PROBLEM DESCRIPTION: Your copy of the data should match it exactly, leaving out only the pictures.

DATA SHOWN:
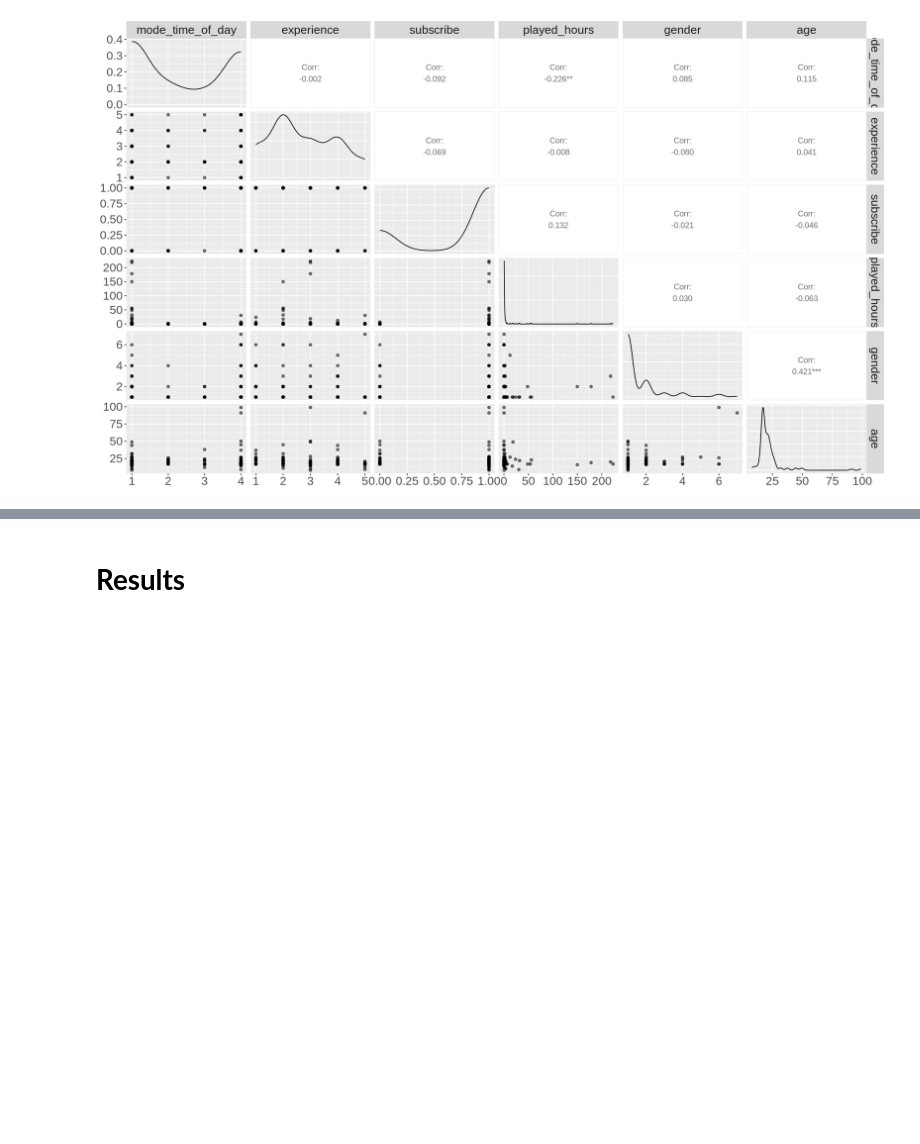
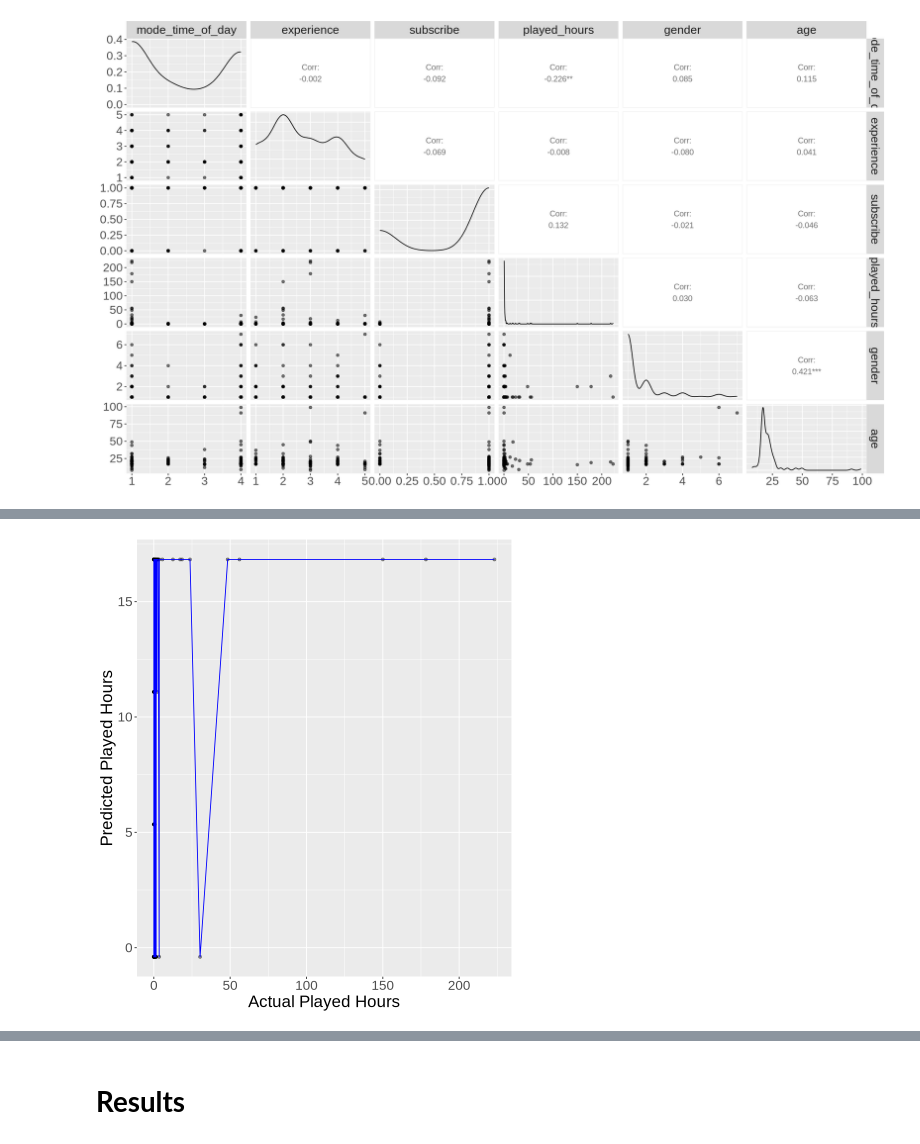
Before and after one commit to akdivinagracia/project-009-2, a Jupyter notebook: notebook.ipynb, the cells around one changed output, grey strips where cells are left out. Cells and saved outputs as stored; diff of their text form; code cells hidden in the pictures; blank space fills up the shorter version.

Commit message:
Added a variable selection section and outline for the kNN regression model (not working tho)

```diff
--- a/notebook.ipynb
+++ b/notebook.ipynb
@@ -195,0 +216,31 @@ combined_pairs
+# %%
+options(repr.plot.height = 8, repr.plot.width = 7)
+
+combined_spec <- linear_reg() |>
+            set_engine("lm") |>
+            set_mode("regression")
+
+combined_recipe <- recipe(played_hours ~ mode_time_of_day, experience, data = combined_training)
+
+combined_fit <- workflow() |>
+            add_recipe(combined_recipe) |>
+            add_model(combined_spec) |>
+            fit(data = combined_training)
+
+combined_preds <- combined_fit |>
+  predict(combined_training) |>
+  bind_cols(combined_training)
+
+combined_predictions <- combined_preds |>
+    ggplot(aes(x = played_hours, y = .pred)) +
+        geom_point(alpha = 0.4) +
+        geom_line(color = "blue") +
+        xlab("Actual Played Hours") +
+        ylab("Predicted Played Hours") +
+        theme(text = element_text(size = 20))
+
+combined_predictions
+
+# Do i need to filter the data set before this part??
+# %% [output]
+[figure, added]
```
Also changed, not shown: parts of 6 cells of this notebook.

EXPECTED ANSWER:
Before and after one commit to akdivinagracia/project-009-2, a Jupyter notebook: notebook.ipynb, the cells around one changed output, grey strips where cells are left out. Cells and saved outputs as stored; diff of their text form; code cells hidden in the pictures; blank space fills up the shorter version.

Commit message:
Added a variable selection section and outline for the kNN regression model (not working tho)

```diff
--- a/notebook.ipynb
+++ b/notebook.ipynb
@@ -195,0 +216,31 @@ combined_pairs
+# %%
+options(repr.plot.height = 8, repr.plot.width = 7)
+
+combined_spec <- linear_reg() |>
+            set_engine("lm") |>
+            set_mode("regression")
+
+combined_recipe <- recipe(played_hours ~ mode_time_of_day, experience, data = combined_training)
+
+combined_fit <- workflow() |>
+            add_recipe(combined_recipe) |>
+            add_model(combined_spec) |>
+            fit(data = combined_training)
+
+combined_preds <- combined_fit |>
+  predict(combined_training) |>
+  bind_cols(combined_training)
+
+combined_predictions <- combined_preds |>
+    ggplot(aes(x = played_hours, y = .pred)) +
+        geom_point(alpha = 0.4) +
+        geom_line(color = "blue") +
+        xlab("Actual Played Hours") +
+        ylab("Predicted Played Hours") +
+        theme(text = element_text(size = 20))
+
+combined_predictions
+
+# Do i need to filter the data set before this part??
+# %% [output]
+[figure, added]
```
Also changed, not shown: parts of 6 cells of this notebook.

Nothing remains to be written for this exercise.